Meeting the ever-expanding demand for food, biofuel and phyto-pharmaceutical production will require a comprehensive understanding of the enzymes, biochemical pathways and regulatory networks that control metabolism in plants. The goal of the Plant Metabolic Network is to facilitate such understanding by providing a detailed, genome-scale view of the chemical reactions taking place in plant cells. These metabolic reactions include those that convert carbon dioxide and sunlight into chemical energy, import essential mineral nutrients from the soil into plant roots, aid plants in defending against environmental stress, and otherwise allow plants to maintain life. By providing rich information on these processes, the Plant Metabolic Network enables efforts to elucidate steps in poorly understood plant biochemical processes, as well as discover unique, previously uncharacterized enzymes important to plant life.

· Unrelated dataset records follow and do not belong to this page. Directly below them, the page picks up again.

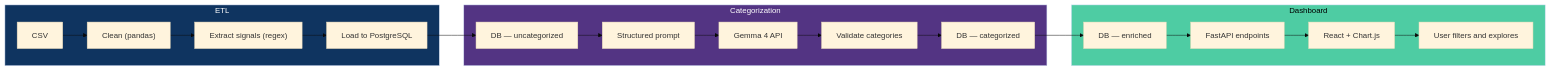
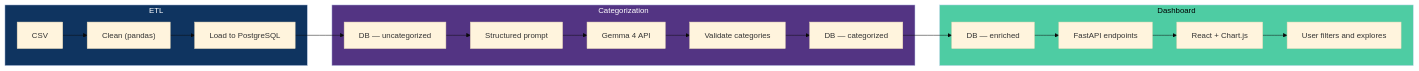
One commit to jcarrascoa7/vambe-technical-test changed the third of 3 diagrams in docs/architecture.md. Above: the diagram before and after it, drawn with Mermaid (base theme). The commit also changed other lines of this file and 4 other files, not shown here.

First line of the commit message:
docs: update architecture to reflect LLM-only categorization

````diff
--- a/docs/architecture.md
+++ b/docs/architecture.md
@@ -117,28 +115,27 @@
 ```mermaid
 flowchart LR
     subgraph S1[ETL]
         CSV["CSV"] --> Clean["Clean (pandas)"]
-        Clean --> Extract["Extract signals (regex)"]
-        Extract --> Load["Load to PostgreSQL"]
+        Clean --> Load["Load to PostgreSQL"]
     end
 
     subgraph S2[Categorization]
         DB1["DB — uncategorized"] --> Prompt["Structured prompt"]
         Prompt --> LLM["Gemma 4 API"]
         LLM --> Validate["Validate categories"]
         Validate --> DB2["DB — categorized"]
     end
 
     subgraph S3[Dashboard]
         DB3["DB — enriched"] --> API["FastAPI endpoints"]
         API --> FE["React + Chart.js"]
         FE --> User["User filters and explores"]
     end
 
     Load --> DB1
     DB2 --> DB3
 
     style S1 fill:#0f3460,color:#fff
     style S2 fill:#533483,color:#fff
     style S3 fill:#4ecca3,color:#000
 ```
````
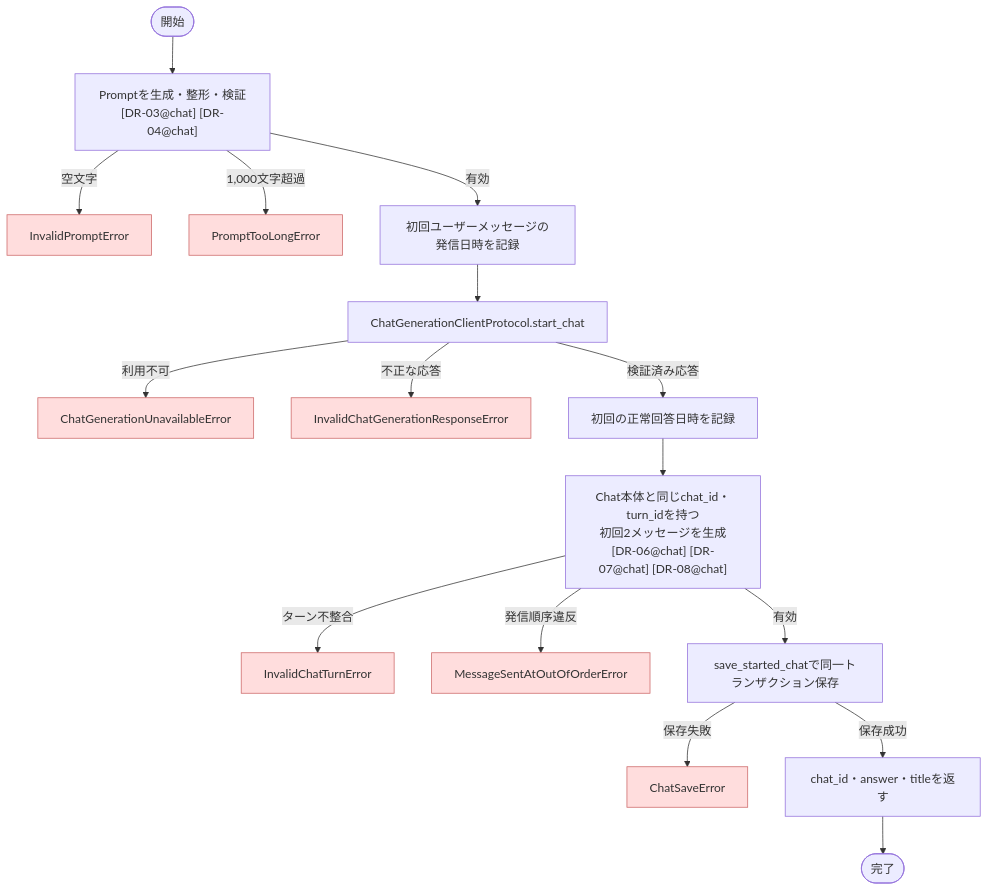
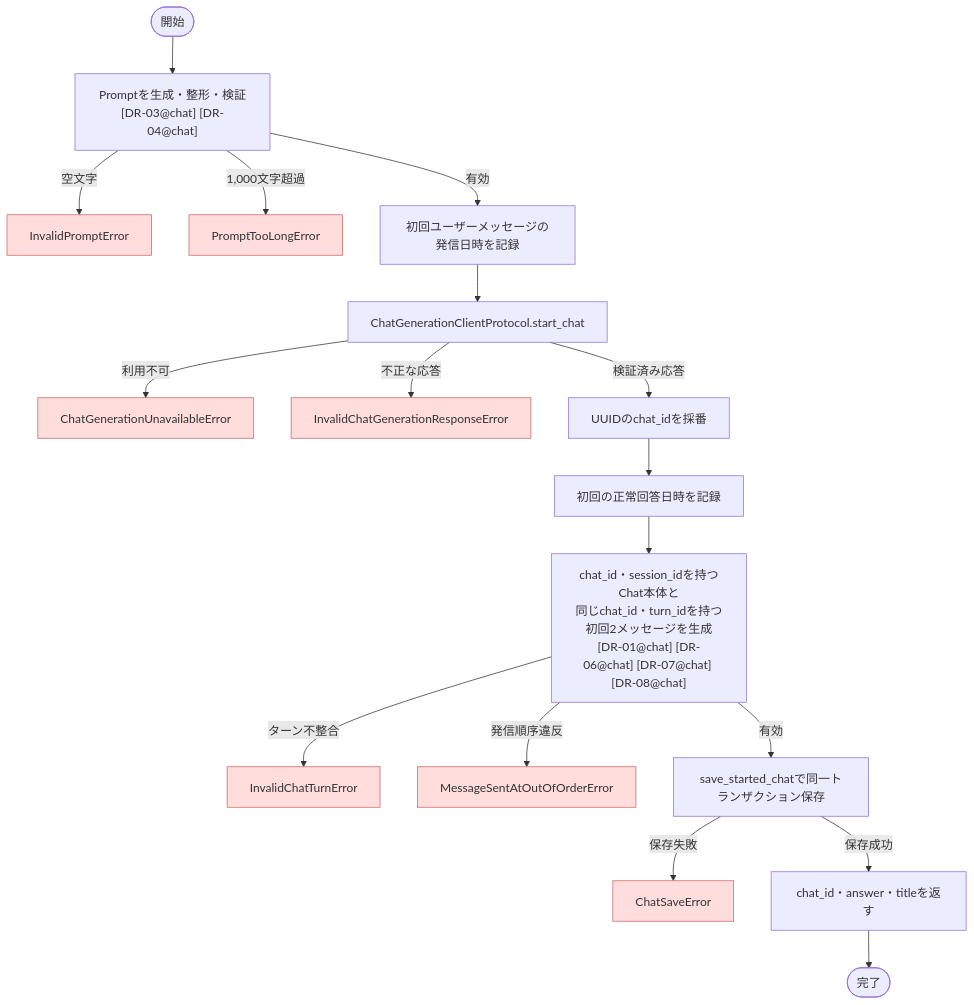
The diagram in docs/backend/specification/chat/start_chat.md (ponta-kh/paperbuddy), drawn with Mermaid before and after one commit. The commit also changed other lines of this file and 48 other files, not shown here.

````diff
--- a/docs/backend/specification/chat/start_chat.md
+++ b/docs/backend/specification/chat/start_chat.md
@@ -106,26 +108,27 @@
 ```mermaid
 flowchart TD
     A([開始]) --> B["Promptを生成・整形・検証\n[DR-03@chat] [DR-04@chat]"]
     B -->|空文字| ERR1["InvalidPromptError"]
     B -->|1,000文字超過| ERR2["PromptTooLongError"]
     B -->|有効| C["初回ユーザーメッセージの発信日時を記録"]
     C --> D["ChatGenerationClientProtocol.start_chat"]
     D -->|利用不可| ERR3["ChatGenerationUnavailableError"]
     D -->|不正な応答| ERR4["InvalidChatGenerationResponseError"]
-    D -->|検証済み応答| T["初回の正常回答日時を記録"]
-    T --> E["Chat本体と同じchat_id・turn_idを持つ\n初回2メッセージを生成\n[DR-06@chat] [DR-07@chat] [DR-08@chat]"]
+    D -->|検証済み応答| ID["UUIDのchat_idを採番"]
+    ID --> T["初回の正常回答日時を記録"]
+    T --> E["chat_id・session_idを持つChat本体と\n同じchat_id・turn_idを持つ初回2メッセージを生成\n[DR-01@chat] [DR-06@chat] [DR-07@chat] [DR-08@chat]"]
     E -->|ターン不整合| ERR5["InvalidChatTurnError"]
     E -->|発信順序違反| ERR6["MessageSentAtOutOfOrderError"]
     E -->|有効| G["save_started_chatで同一トランザクション保存"]
     G -->|保存失敗| ERR7["ChatSaveError"]
     G -->|保存成功| H["chat_id・answer・titleを返す"]
     H --> I([完了])
 
     style ERR1 fill:#fdd,stroke:#c66
     style ERR2 fill:#fdd,stroke:#c66
     style ERR3 fill:#fdd,stroke:#c66
     style ERR4 fill:#fdd,stroke:#c66
     style ERR5 fill:#fdd,stroke:#c66
     style ERR6 fill:#fdd,stroke:#c66
     style ERR7 fill:#fdd,stroke:#c66
 ```
````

The Plant Metabolic Network research team consists of plant scientists, scientific curators, post-doctoral scholars, and student interns. It is led by Carnegie staff scientist Sue Rhee. The group employs a number of approaches to generate the information housed in each database, integrating techniques and concepts from a wide range of fields including molecular sequence analysis, artificial intelligence, statistics, plant molecular biology, and plant biochemistry.
The team created a computational pipeline called E2P2 to perform metabolism-related discovery on sequenced plant genomes in order to place the rapidly expanding pool of plant genomic and transcriptomic sequence data into a metabolic framework. Importantly, the pipeline allows for a consistent, systematic, and high throughput approach for metabolism-related analysis of plant genome data. The data generated by the pipeline is rigorously reviewed using the scientific literature to ensure the quality of each released database. Up to ten more databases will be forthcoming later this year. Corn, soybeans, wine grapes, and cassava were selected for early release because of their economic and agricultural importance to various regions.
“Wine grapes are an important crop for the state of California; corn and soybeans are the number one and two crops of the United States, both as a source of food and biofuel; cassava—also called manioc and yuca—is one of the most-common sources of food worldwide and a tremendously important crop for combating hunger,” said Dr. Rhee. “That’s why we decided to release the databases for these plants right away, even before we started preparing a manuscript describing this work, to help researchers get started in improving production and yield of these crucial crops.”